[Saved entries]
▬▬▬
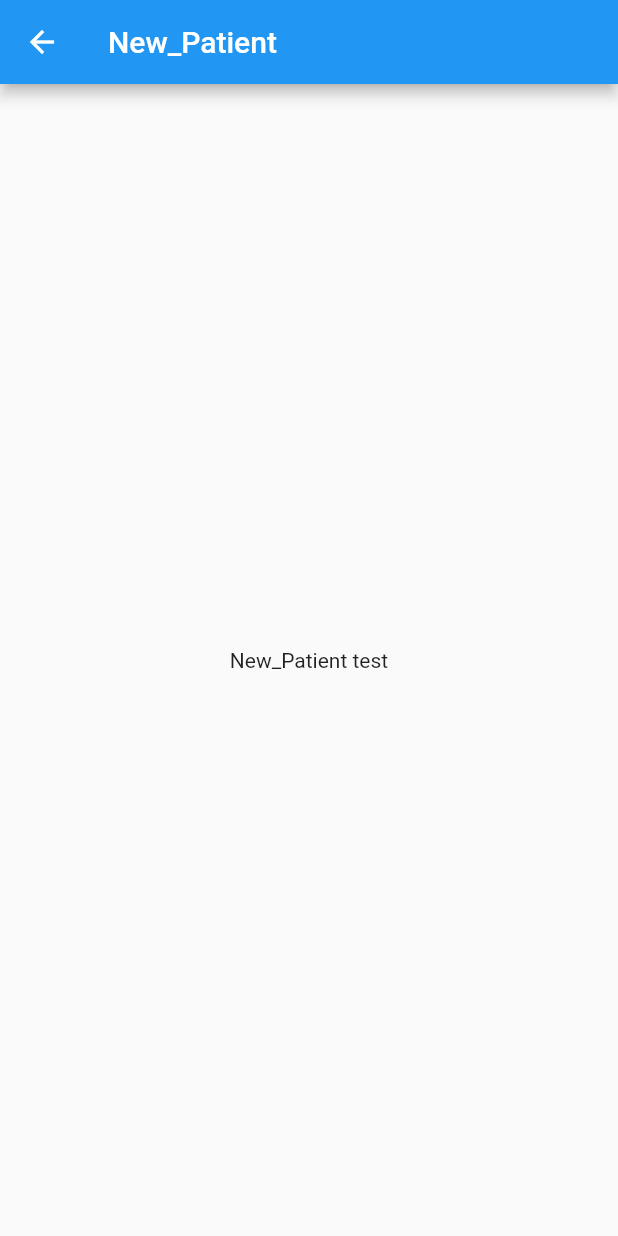
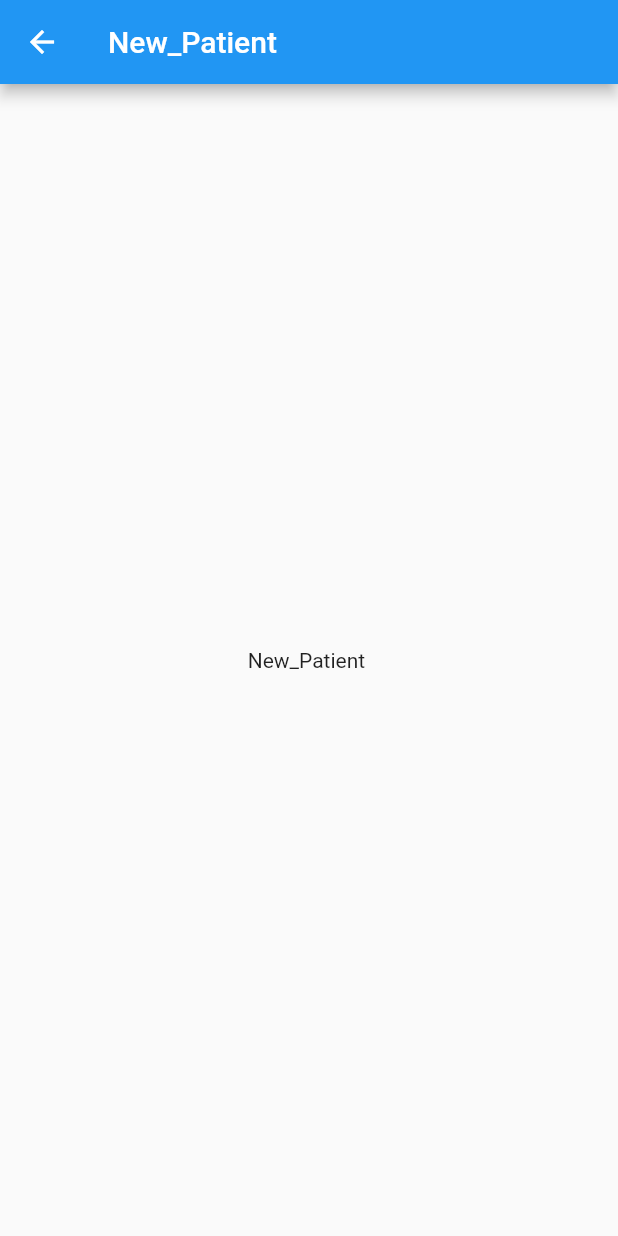
Before and after one commit to hansh0801/irm_flutter_demo, a Flutter app: the New_Patient screen opened directly, on a phone screen of 412 x 824 dp. Run offline on Flutter 3.47's test engine with Material 2 defaults, Android fonts, the phone set to English and light mode, and no system bars; our stand-ins replace fluro, splashscreen; missing offline and left inert: flutter_webview_plugin, simple_auth, simple_auth_flutter; statements that could not run were skipped.

Commit message:
pull request test

```diff
--- a/lib/new_patient.dart
+++ b/lib/new_patient.dart
@@ -14,7 +14,7 @@ class _New_PatientState extends State<New_Patient> {
     return Scaffold(
       appBar: new AppBar(title: Text("New_Patient"),),
       body: Center(
-        child: Text("New_Patient test"),
+        child: Text("New_Patient "),
       ),
 
     );
```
▬▬▬
## PROBLEM REQUIREMENTS
Among the entries, how many lines include the word "dart"? Answer with a single number and nothing further.

## SOLUTION FOR THIS TASK
2